──────── THE RECORDS ────────

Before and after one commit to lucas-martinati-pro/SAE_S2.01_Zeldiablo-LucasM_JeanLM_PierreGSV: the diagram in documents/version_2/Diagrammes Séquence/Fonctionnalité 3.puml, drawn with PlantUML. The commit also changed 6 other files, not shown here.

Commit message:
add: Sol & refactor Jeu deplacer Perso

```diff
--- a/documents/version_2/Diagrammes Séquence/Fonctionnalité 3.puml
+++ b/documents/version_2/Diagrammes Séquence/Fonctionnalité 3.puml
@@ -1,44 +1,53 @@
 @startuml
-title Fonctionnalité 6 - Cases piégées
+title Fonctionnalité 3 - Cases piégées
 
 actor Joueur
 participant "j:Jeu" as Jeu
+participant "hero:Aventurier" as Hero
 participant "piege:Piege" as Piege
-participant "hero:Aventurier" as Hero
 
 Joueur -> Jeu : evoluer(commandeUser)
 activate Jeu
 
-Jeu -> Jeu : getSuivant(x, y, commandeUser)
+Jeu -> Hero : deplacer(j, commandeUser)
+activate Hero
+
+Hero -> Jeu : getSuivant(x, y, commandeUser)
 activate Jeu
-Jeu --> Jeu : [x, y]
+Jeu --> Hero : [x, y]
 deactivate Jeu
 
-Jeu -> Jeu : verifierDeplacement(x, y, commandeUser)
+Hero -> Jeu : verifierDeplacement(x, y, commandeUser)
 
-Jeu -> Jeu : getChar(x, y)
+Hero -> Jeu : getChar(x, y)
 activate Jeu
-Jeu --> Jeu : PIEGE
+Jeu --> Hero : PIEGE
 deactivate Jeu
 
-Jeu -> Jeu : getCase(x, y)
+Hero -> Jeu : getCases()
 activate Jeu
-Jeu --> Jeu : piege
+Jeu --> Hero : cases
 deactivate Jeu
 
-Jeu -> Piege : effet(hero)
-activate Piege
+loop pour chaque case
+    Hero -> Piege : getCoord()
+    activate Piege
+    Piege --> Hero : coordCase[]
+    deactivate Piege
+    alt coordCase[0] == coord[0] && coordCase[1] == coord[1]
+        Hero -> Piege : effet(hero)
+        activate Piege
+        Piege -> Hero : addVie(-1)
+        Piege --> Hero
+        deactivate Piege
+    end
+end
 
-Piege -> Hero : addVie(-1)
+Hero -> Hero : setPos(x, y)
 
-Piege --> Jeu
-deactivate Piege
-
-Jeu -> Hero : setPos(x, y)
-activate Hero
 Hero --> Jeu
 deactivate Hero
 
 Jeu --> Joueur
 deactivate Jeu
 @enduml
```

────────

**WORK ORDER:**
Return every entry above with nothing altered.

**ANSWER AREA:**
Before and after one commit to lucas-martinati-pro/SAE_S2.01_Zeldiablo-LucasM_JeanLM_PierreGSV: the diagram in documents/version_2/Diagrammes Séquence/Fonctionnalité 3.puml, drawn with PlantUML. The commit also changed 6 other files, not shown here.

Commit message:
add: Sol & refactor Jeu deplacer Perso

```diff
--- a/documents/version_2/Diagrammes Séquence/Fonctionnalité 3.puml
+++ b/documents/version_2/Diagrammes Séquence/Fonctionnalité 3.puml
@@ -1,44 +1,53 @@
 @startuml
-title Fonctionnalité 6 - Cases piégées
+title Fonctionnalité 3 - Cases piégées
 
 actor Joueur
 participant "j:Jeu" as Jeu
+participant "hero:Aventurier" as Hero
 participant "piege:Piege" as Piege
-participant "hero:Aventurier" as Hero
 
 Joueur -> Jeu : evoluer(commandeUser)
 activate Jeu
 
-Jeu -> Jeu : getSuivant(x, y, commandeUser)
+Jeu -> Hero : deplacer(j, commandeUser)
+activate Hero
+
+Hero -> Jeu : getSuivant(x, y, commandeUser)
 activate Jeu
-Jeu --> Jeu : [x, y]
+Jeu --> Hero : [x, y]
 deactivate Jeu
 
-Jeu -> Jeu : verifierDeplacement(x, y, commandeUser)
+Hero -> Jeu : verifierDeplacement(x, y, commandeUser)
 
-Jeu -> Jeu : getChar(x, y)
+Hero -> Jeu : getChar(x, y)
 activate Jeu
-Jeu --> Jeu : PIEGE
+Jeu --> Hero : PIEGE
 deactivate Jeu
 
-Jeu -> Jeu : getCase(x, y)
+Hero -> Jeu : getCases()
 activate Jeu
-Jeu --> Jeu : piege
+Jeu --> Hero : cases
 deactivate Jeu
 
-Jeu -> Piege : effet(hero)
-activate Piege
+loop pour chaque case
+    Hero -> Piege : getCoord()
+    activate Piege
+    Piege --> Hero : coordCase[]
+    deactivate Piege
+    alt coordCase[0] == coord[0] && coordCase[1] == coord[1]
+        Hero -> Piege : effet(hero)
+        activate Piege
+        Piege -> Hero : addVie(-1)
+        Piege --> Hero
+        deactivate Piege
+    end
+end
 
-Piege -> Hero : addVie(-1)
+Hero -> Hero : setPos(x, y)
 
-Piege --> Jeu
-deactivate Piege
-
-Jeu -> Hero : setPos(x, y)
-activate Hero
 Hero --> Jeu
 deactivate Hero
 
 Jeu --> Joueur
 deactivate Jeu
 @enduml
```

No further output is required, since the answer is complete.